“Bite-Size Bits of Local, National, and Global History”
“Bite-Size Bits of Local, National, and Global History”
Ashland in Jackson County, Oregon — The American West (Northwest)

Ashland Creek

The Ashland Creek watershed has always played and important role in the human history of this region

Ashland Creek Marker image. Click for full size.
Photographed By Douglass Halvorsen, August 10, 2013
1. Ashland Creek Marker
Inscription.  At 7533 feet, Mt. Ashland in the Siskiyou Mountains is the highest point in the headwaters of Ashland Creek. The coarse granitic soils on its steep slopes are highly erodible. Management of the watershed tries to minimize the disturbance to protect this high quality water source.

The city of Ashland draws all of its drinking and domestic water from Ashland Creek. Reeder Reservoir, about three miles upstream from here, serves as storage.

Ashland watershed hosts a rich and diverse flora and fauna. Many of the native plants and animals provided a livelihood for the first human inhabitants of the area.

A band of about one hundred Shasta Indians lived in a permanent village at the present location of Ashland Plaza. Ashland Creek provided them with fresh water for drinking and a reliable food source of salmon and steelhead trout. The cold creek water were also an important element of their sweat lodge ritual. Archaeological evidence suggests that this site was used by native peoples for thousands of years.

Euro-American contact irreversibly changed these people's way of life. Many of them died of disease or were killed by the
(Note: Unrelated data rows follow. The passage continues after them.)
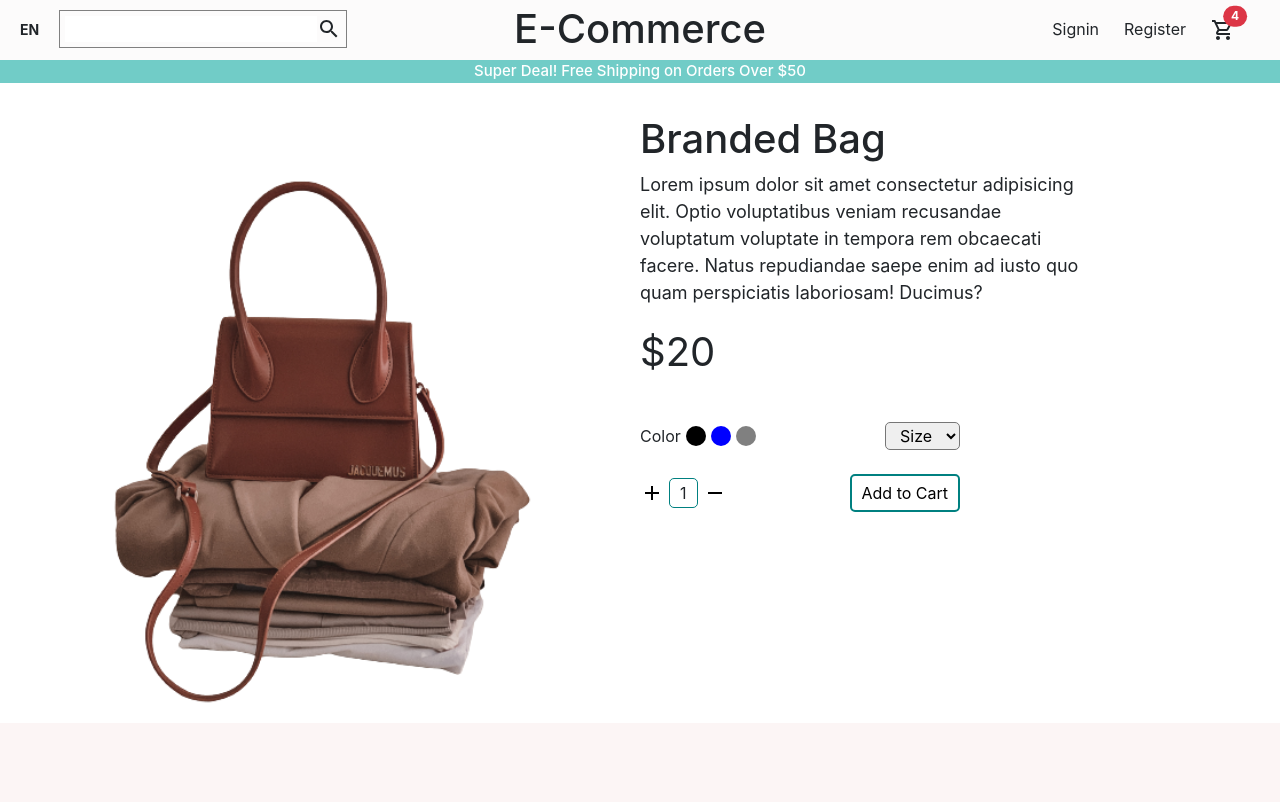
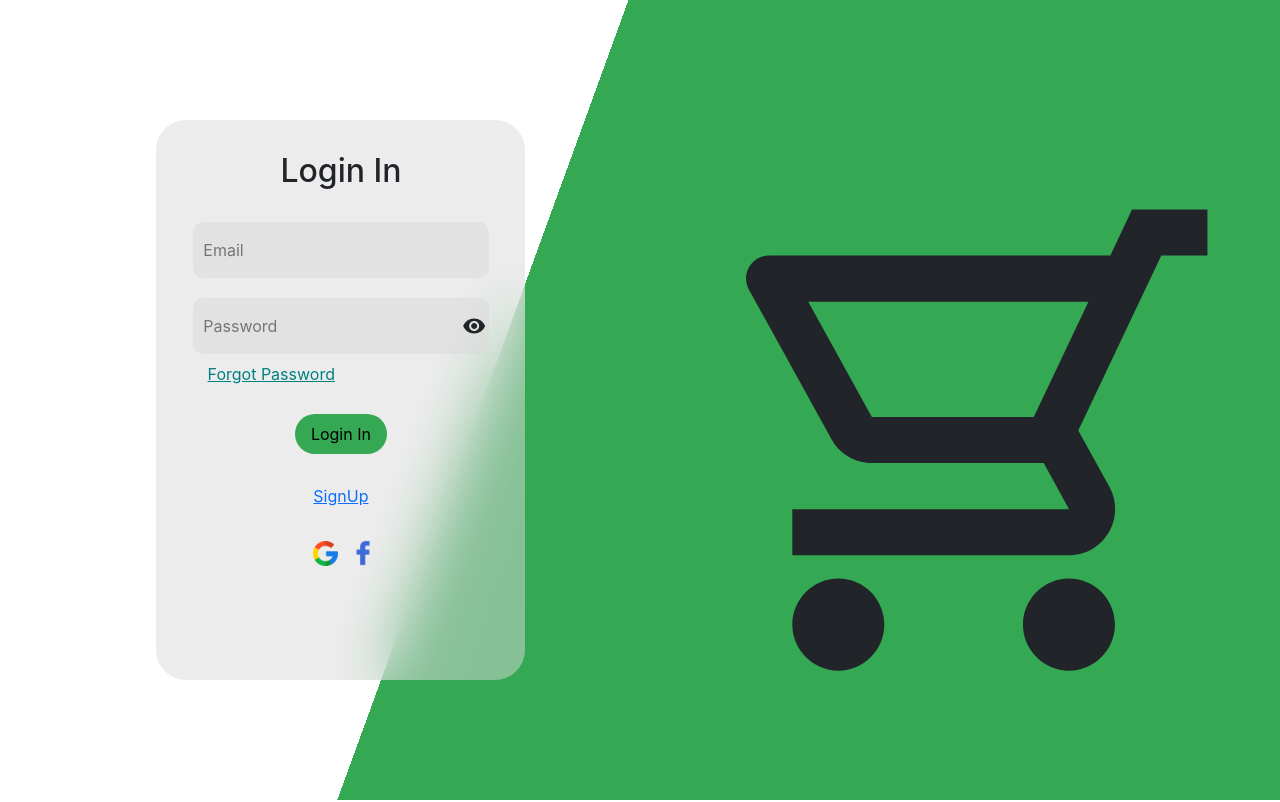
Before and after one commit to Abdurehman339/E-Commerce-App, a React (Create React App) app in the folder client/: page / in a window 1280 px wide. Shown: the top 802 px of the page. Built offline with nearby package versions, Linux system fonts and the light colour scheme.

Commit message:
Added Login Page

```diff
--- a/client/src/App.js
+++ b/client/src/App.js
@@ -3,11 +3,12 @@ import './App.css';
 import Home from './Pages/Home';
 import ShoppingCategory from './Pages/ShoppingCategory';
 import Product from './Pages/Product';
+import Login from './Pages/Login';
 
 function App() {
   return (
     <div>
-      <Product/>
+      <Login/>
     </div>
   );
 }
--- /dev/null
+++ b/client/src/Pages/Login.jsx
@@ -0,0 +1,153 @@
+import React from "react";
+import styled from "styled-components";
+import ShoppingCartOutlinedIcon from "@mui/icons-material/ShoppingCartOutlined";
+import Visibility from "@mui/icons-material/Visibility";
+import google from "../Images/google.png";
+import facebook from "../Images/facebook.png";
+
+const Container = styled.div`
+  width: 100vw;
+  height: 100vh;
+  background: linear-gradient(110deg, white 40%, #34a853 40%);
+  display: flex;
+  justify-content: center;
+`;
+
+const Wrapper = styled.div`
+  display: flex;
+  align-items: center;
+  justify-content: flex-end;
+  flex: 1;
+`;
+const LogoContainer = styled.div`
+  display: flex;
+  align-items: flex-end;
+  justify-content: flex-end;
+  margin-right: 50px;
+  flex: 1;
+`;
+const LoginContainer = styled.div`
+  width: 60%;
+  margin-right: 7vw;
+  display: flex;
+  flex-direction: column;
+  background-color: transparent;
+  height: 70%;
+  border-radius: 30px;
+  backdrop-filter: blur(30px);
+  background-color: rgba(218, 218, 218, 0.5);
+`;
+const Title = styled.h2`
+  text-align: center;
+  margin: 4vh 0;
+`;
+const Email = styled.input`
+  align-self: center;
+  width: 80%;
+  border: none;
+  height: 7vh;
+  border-radius: 10px;
+  outline: none;
+  padding-left: 10px;
+  background-color: rgba(217, 217, 217, 0.5);
+`;
+const PasswordContainer = styled.div`
+  align-self: center;
+  display: flex;
+  width: 80%;
+  margin-top: 20px;
+  height: 7vh;
+  border-radius: 10px;
+  outline: none;
+  background-color: rgba(217,217,217,0.5);
+`;
+const Password = styled.input`
+  flex: 9;
+  border: none;
+  border-radius: 10px;
+  padding-left: 10px;
+  outline: none;
+  background-color: transparent;
+`;
+const ForgotPassword = styled.a`
+  margin: 1vh 4vw;
+  color: teal;
+`;
+const LoginButton = styled.button`
+  align-self: center;
+  width: 25%;
+  border-radius: 20px;
+  padding: 8px 0;
+  background-color: #34a852;
+  border: none;
+  margin: 20px 0;
+`;
+const SignupButton = styled.a`
+  align-self: center;
+  margin: 10px 0;
+`;
+const LinksContainer = styled.div`
+  align-self: center;
+  display: flex;
+  align-items: center;
+  justify-content: center;
+  margin-top: 20px;
+`;
+
+const Login = () => {
+  return (
+    <Container>
+      <Wrapper>
+        <LoginContainer>
+          <Title>Login In</Title>
+          <Email placeholder="Email" />
+          <PasswordContainer>
+            <Password placeholder="Password" />
+            <Visibility
+              style={{
+                flex: "1",
+                cursor: "pointer",
+                alignSelf: "center",
+                backgroundColor: "transparent"
+              }}
+            />
+          </PasswordContainer>
+          <ForgotPassword href="#">Forgot Password</ForgotPassword>
+          <LoginButton>Login In</LoginButton>
+          <SignupButton href="#">SignUp</SignupButton>
+          <LinksContainer>
+            <img
+              src={google}
+              style={{
+                height: "25px",
+                width: "25px",
+                marginLeft: "10px",
+                cursor: "pointer",
+              }}
+            />
+            <img
+              src={facebook}
+              style={{
+                height: "30px",
+                width: "30px",
+                marginLeft: "10px",
+                cursor: "pointer",
+              }}
+            />
+          </LinksContainer>
+        </LoginContainer>
+      </Wrapper>
+      <LogoContainer>
+        <ShoppingCartOutlinedIcon
+          style={{
+            transform: "scalex(-1)",
+            height: "90%",
+            width: "90%",
+          }}
+        />
+      </LogoContainer>
+    </Container>
+  );
+};
+
+export default Login;
```
Also changed, not shown: client/src/Images/facebook.png (added), client/src/Images/google.png (added).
Ashland Creek Marker image. Click for full size.
Photographed By Douglass Halvorsen, August 10, 2013
2. Ashland Creek Marker
Click or scan to see
this page online
militia. Remaining members of the "Rogue River Tribe" including Shasta, Takelma, and Applegate Indians, were forcibly removed to a coastal reservation. Today, their descendants are enrolled with the Confederated Tribes of Siletz Indians or the Confederated Tribes of Grand Ronde.

The discovery of gold near Jacksonville in 1851 and the Donation Land Claim Act of 1850 hastened the arrival of the first white settlers to the Rogue Valley. In 1852 a lumber mill, the first in the valley, was built in Ashland Creek. More mills followed, including a flour mill and a woolen mill, all powered by the waters of Ashland Creek. These industries boosted the economy and growth of the young town, then known as Ashland Mills.

When Chataqua began in 1893, the Ashland site was chosen in part because of city lights and power provided Ashland Creek and for the lovely campsite in Ropers Grove on the banks of the creek.

In 1908 the Women's Civic Improvement Club asked the city council to preserve the natural beauty of Ashland Creek by creating Lithia Park, which was designed in part by John McLaren, the creator of Golden Gate Park in San Francisco.

Running through the heart of town, Ashland Creek has been altered by development over the past 150 years. May those of us who dwell or visit here draw wisdom from the past in caring for this natural treasure.
Erected by

Paid Advertisement
Click on the ad for more information.
Please report objectionable advertising to the Editor.
City of Ashland.
Topics. This historical marker is listed in these topic lists: Charity & Public WorkNative AmericansSettlements & Settlers.
Location. 42° 11.857′ N, 122° 42.973′ W. Marker is in Ashland, Oregon, in Jackson County. Marker can be reached from Granite Street. Touch for map. Marker is in this post office area: Ashland OR 97520, United States of America. Touch for directions.
Other nearby markers. At least 8 other markers are within walking distance of this marker. Ashland Lithia Water (about 300 feet away, measured in a direct line); The Whittle Garage (about 500 feet away); Citizens Banking and Trust Company (approx. ¼ mile away); Enders Building No. 1, 1914 (approx. ¼ mile away); Applegate Trail - Ashland Creek (approx. 0.4 miles away); Ashland’s Golden Spike (approx. half a mile away); Ashland Cemetery War Memorial (approx. 0.6 miles away); The Applegate Trail (approx. 0.7 miles away). Touch for a list and map of all markers in Ashland.
More about this marker. Marker is located in a kiosk along a dirt trail along Ashland Creek.
Credits. This page was last revised on January 15, 2018. It was originally submitted on January 11, 2018, by Douglass Halvorsen of Klamath Falls, Oregon. This page has been viewed 149 times since then and 23 times this year. Photos:   1, 2. submitted on January 11, 2018, by Douglass Halvorsen of Klamath Falls, Oregon. • Bill Pfingsten was the editor who published this page.

Share this page.  
Share on Tumblr

CeraNet Cloud Computing sponsors the Historical Marker Database.
Paid Advertisements

Sep. 30, 2022